This summer, we did some wandering. We wandered all through New England and bits of upstate New York. Sometimes we stayed in houses, sometimes we stayed in a tiny tent, sometimes we travelled by car,and sometimes by canoe, but always we made fires, and we experimented with the art of campfire cooking.
Cooking over a campfire is both simpler and more complicated than cooking in a kitchen. There is no running water, temperature regulation, stocked pantry, or fancy appliances. These limitations, possibly frustrating in the long run, are just the incentive for good ideas in the short. I didn't miss the complications I usually love. We just made food.
This trip was one of the first times I've gone beyond just skewering food or boiling water over a campfire. Yes, we certainly had wonderfully skewered vegetables, even the ridiculously decadent bacon-wrapped steak, but we also tried our hand at dutch oven cuisine--more specifically, cornbread. Of course it burned, but it was a small revelation to me, a confirmation of the truth that I could live well with only a wood fire and one or two utensils, could live well and eat well outside for a long time.
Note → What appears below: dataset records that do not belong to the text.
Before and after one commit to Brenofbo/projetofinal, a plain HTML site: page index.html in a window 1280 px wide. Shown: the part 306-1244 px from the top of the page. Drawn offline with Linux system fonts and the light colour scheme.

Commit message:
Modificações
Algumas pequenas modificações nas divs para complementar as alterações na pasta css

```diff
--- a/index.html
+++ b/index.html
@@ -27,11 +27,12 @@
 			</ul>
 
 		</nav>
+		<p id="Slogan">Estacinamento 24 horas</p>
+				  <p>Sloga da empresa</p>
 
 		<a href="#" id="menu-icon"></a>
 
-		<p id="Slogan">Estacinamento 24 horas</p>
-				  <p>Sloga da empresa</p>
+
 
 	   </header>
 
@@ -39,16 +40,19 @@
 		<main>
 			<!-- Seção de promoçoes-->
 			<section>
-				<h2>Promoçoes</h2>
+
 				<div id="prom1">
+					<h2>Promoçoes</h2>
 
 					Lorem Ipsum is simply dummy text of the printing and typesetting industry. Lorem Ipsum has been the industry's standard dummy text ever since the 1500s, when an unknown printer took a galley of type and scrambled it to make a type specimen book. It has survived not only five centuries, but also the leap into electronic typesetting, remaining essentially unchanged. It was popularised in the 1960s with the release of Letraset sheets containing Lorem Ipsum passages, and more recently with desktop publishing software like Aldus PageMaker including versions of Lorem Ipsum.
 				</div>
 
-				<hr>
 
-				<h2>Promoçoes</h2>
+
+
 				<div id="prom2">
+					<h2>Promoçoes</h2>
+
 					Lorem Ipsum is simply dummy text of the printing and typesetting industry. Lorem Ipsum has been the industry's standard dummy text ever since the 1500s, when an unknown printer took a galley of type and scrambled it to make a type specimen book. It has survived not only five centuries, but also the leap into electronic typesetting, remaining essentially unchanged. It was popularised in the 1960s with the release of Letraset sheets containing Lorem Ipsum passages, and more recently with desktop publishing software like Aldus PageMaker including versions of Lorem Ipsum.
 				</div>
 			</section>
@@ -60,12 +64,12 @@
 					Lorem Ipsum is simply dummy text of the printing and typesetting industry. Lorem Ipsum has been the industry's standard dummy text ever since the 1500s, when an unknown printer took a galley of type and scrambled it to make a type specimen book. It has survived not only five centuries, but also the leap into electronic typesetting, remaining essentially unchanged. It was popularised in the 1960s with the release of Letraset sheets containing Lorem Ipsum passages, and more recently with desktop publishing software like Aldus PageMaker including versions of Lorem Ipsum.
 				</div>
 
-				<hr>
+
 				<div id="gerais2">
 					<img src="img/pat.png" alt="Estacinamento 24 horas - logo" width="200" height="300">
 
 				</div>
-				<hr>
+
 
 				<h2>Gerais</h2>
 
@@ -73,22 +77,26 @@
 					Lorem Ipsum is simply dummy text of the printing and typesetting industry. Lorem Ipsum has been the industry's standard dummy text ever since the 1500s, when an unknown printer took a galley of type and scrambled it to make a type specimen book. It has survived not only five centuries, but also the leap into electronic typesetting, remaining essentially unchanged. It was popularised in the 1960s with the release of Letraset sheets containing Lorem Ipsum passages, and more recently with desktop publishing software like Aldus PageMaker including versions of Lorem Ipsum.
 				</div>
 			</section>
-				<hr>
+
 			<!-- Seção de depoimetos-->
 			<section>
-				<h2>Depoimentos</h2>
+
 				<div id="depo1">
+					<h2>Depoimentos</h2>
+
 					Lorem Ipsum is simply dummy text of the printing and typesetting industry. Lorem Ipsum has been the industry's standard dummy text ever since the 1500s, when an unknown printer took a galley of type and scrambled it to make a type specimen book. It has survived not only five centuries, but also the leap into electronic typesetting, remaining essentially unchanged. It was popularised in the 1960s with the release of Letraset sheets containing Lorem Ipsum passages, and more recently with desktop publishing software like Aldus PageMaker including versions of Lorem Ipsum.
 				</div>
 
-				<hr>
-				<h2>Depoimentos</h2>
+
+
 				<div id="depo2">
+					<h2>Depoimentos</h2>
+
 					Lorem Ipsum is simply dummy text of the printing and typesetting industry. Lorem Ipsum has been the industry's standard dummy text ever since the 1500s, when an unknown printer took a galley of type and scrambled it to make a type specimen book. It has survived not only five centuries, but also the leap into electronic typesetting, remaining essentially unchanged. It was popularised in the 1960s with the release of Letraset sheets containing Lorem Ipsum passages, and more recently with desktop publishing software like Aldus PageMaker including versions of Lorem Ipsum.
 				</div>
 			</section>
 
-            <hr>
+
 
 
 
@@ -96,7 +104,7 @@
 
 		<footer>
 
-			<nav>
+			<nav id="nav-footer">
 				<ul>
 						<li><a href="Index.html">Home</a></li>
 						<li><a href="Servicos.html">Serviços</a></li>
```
I left this post unwritten for a long time, because our final camping trip of the season was this past weekend. In the end, we didn't cook anything particularly noteworthy, but just being out there burning wood reminded me of all the pleasures of cooking outside, the kind of pleasures a grill never quite duplicates--the gritty ash, the sweet burning smells, the communal attention to the pot and the skewer, the hungry dog blissfully licking the grill, and best of all, waking up in the morning and going to sleep at night in the light of the good fire.